(User interface change data)
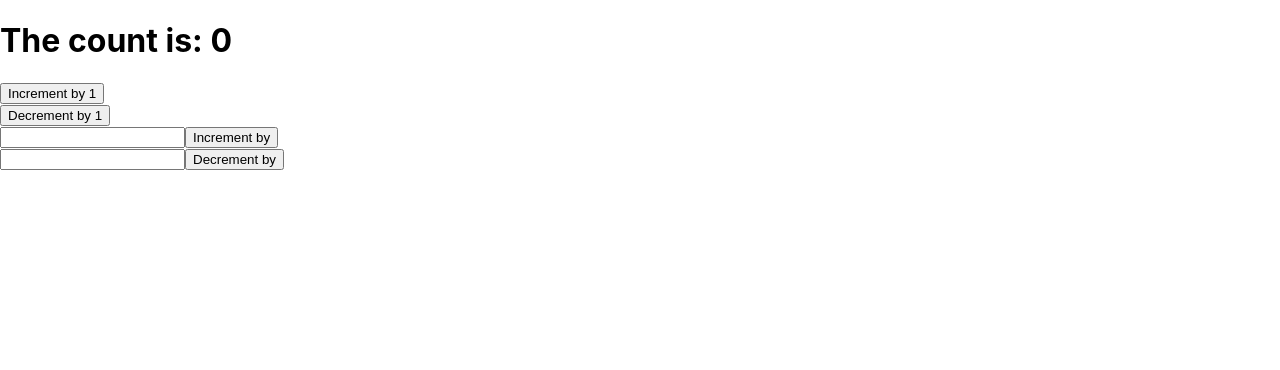
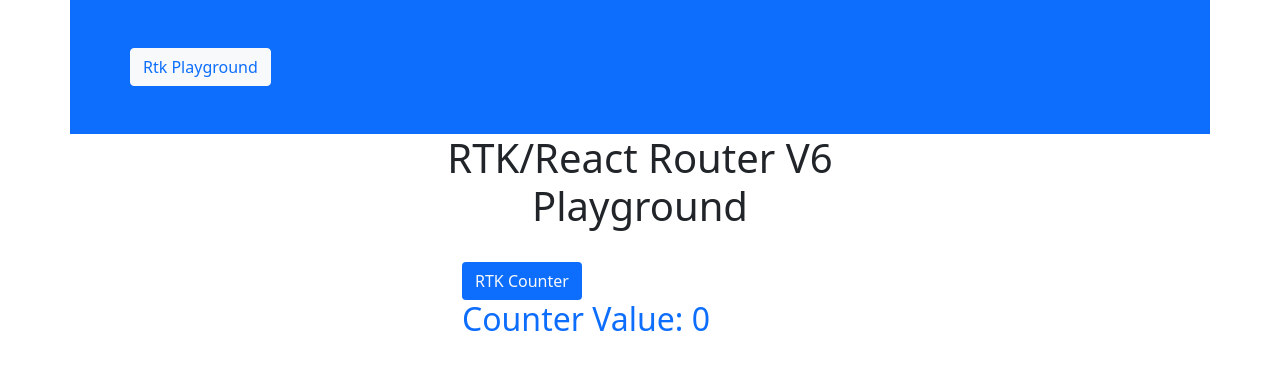
Before and after one commit to Sam-Dunne/learning-redux, a React (Create React App) app: page / in a window 1280 px wide. Shown: the top 370 px of the page. Built offline with nearby package versions, Linux system fonts and the light colour scheme.

Commit message:
adding bootstrap and react-router-dom, and more..shoulda pushed sooner

```diff
--- a/package.json
+++ b/package.json
@@ -7,9 +7,11 @@
     "@testing-library/jest-dom": "^5.16.4",
     "@testing-library/react": "^13.3.0",
     "@testing-library/user-event": "^13.5.0",
+    "bootstrap": "^5.1.3",
     "react": "^18.2.0",
     "react-dom": "^18.2.0",
     "react-redux": "^8.0.2",
+    "react-router-dom": "^6.3.0",
     "react-scripts": "5.0.1",
     "web-vitals": "^2.1.4"
   },
--- a/src/App.js
+++ b/src/App.js
@@ -1,20 +1,19 @@
-import { useSelector } from 'react-redux';
-import IncrementByOne from './components/IncrementByOne';
-import DecrementByOne from './components/DecrementbyOne';
-import IncrementByUserValue from './components/IncrementByUserValue';
-import DecrementByUserValue from './components/DecrementByUserValue';
+import { BrowserRouter, Routes, Route} from 'react-router-dom';
+import Navbar from './components/Navbar';
+import Home from './Views/Home';
+import Counter from './Views/Counter';
+
 
 function App() {
-  const { count } = useSelector((state) => state.counter);
 
   return (
-    <div className="App">
-      <h1>The count is: {count}</h1>
-      <IncrementByOne />
-      <DecrementByOne />
-      <IncrementByUserValue />
-      <DecrementByUserValue />
-    </div>
+    <BrowserRouter>
+      <Navbar />
+      <Routes>
+        <Route path="/" element={<Home />} />
+        <Route path="/counter" element={<Counter />} />
+      </Routes>
+    </BrowserRouter>
   );
 }
 
--- /dev/null
+++ b/src/Views/Counter.jsx
@@ -0,0 +1,25 @@
+import React from 'react';
+import {Link} from 'react-router-dom';
+import { useSelector } from 'react-redux';
+import IncrementByOne from '../components/IncrementByOne';
+import DecrementByOne from '../components/DecrementbyOne';
+import IncrementByUserValue from '../components/IncrementByUserValue';
+import DecrementByUserValue from '../components/DecrementByUserValue';
+
+function Counter() {
+  const { count } = useSelector((state) => state.counter);
+
+  return (
+    <div className="App">
+    <h1 className='text-primary'>The count is: {count}</h1>
+    <IncrementByOne />
+    <DecrementByOne />
+    <IncrementByUserValue />
+    <DecrementByUserValue />
+    <Link to="/" className='btn btn-rounded bg-primary text-light'>Home</Link>
+
+  </div>
+  )
+}
+
+export default Counter
--- /dev/null
+++ b/src/Views/Home.jsx
@@ -0,0 +1,26 @@
+import React from 'react';
+import { Link } from 'react-router-dom';
+import { useSelector } from 'react-redux';
+
+
+function Home() {
+    const { count } = useSelector((state) => state.counter);
+
+    return (
+        <main className="container">
+            <section className="row justify-content-center">
+                <div className="col-md-6 pb-4">
+                    <h1 className="text-center">RTK/React Router V6 Playground</h1>
+                </div>
+            </section>
+            <div className="row justify-content-center">
+                <div className="col-md-4">
+                    <Link to="/counter" className='btn btn-rounded bg-primary text-light mx-auto'>RTK Counter</Link>
+                    <h2 className="text-primary">Counter Value: {count}</h2>
+                </div>
+            </div>
+        </main>
+    )
+}
+
+export default Home
--- /dev/null
+++ b/src/components/Navbar.js
@@ -0,0 +1,18 @@
+import React from 'react';
+import { Link } from 'react-router-dom';
+
+export default function Navbar() {
+    return (
+        <nav className='container bg-primary w-full' >
+
+            <div className='row justify-content-between p-5'>
+                <div classname='col-3'>
+                    <Link to='/' className='btn btn-light text-primary'>Rtk Playground</Link>
+                </div>
+
+            </div>
+
+
+        </nav>
+    )
+}
--- a/src/index.js
+++ b/src/index.js
@@ -5,6 +5,7 @@ import App from './App';
 import reportWebVitals from './reportWebVitals';
 import store from './redux/configureStore';
 import { Provider } from 'react-redux';
+import 'bootstrap/dist/css/bootstrap.min.css';
 //Store
 
 //Action
```
Also changed, not shown: 1 other file (tests, documents, lock files or other folders).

• Your instructions
Where a line above holds the string "redux", show that line.

• Solution for this exercise
Before and after one commit to Sam-Dunne/learning-redux, a React (Create React App) app: page / in a window 1280 px wide. Shown: the top 370 px of the page. Built offline with nearby package versions, Linux system fonts and the light colour scheme.
     "react-redux": "^8.0.2",
-import { useSelector } from 'react-redux';
+import { useSelector } from 'react-redux';
+import { useSelector } from 'react-redux';
 import store from './redux/configureStore';
 import { Provider } from 'react-redux';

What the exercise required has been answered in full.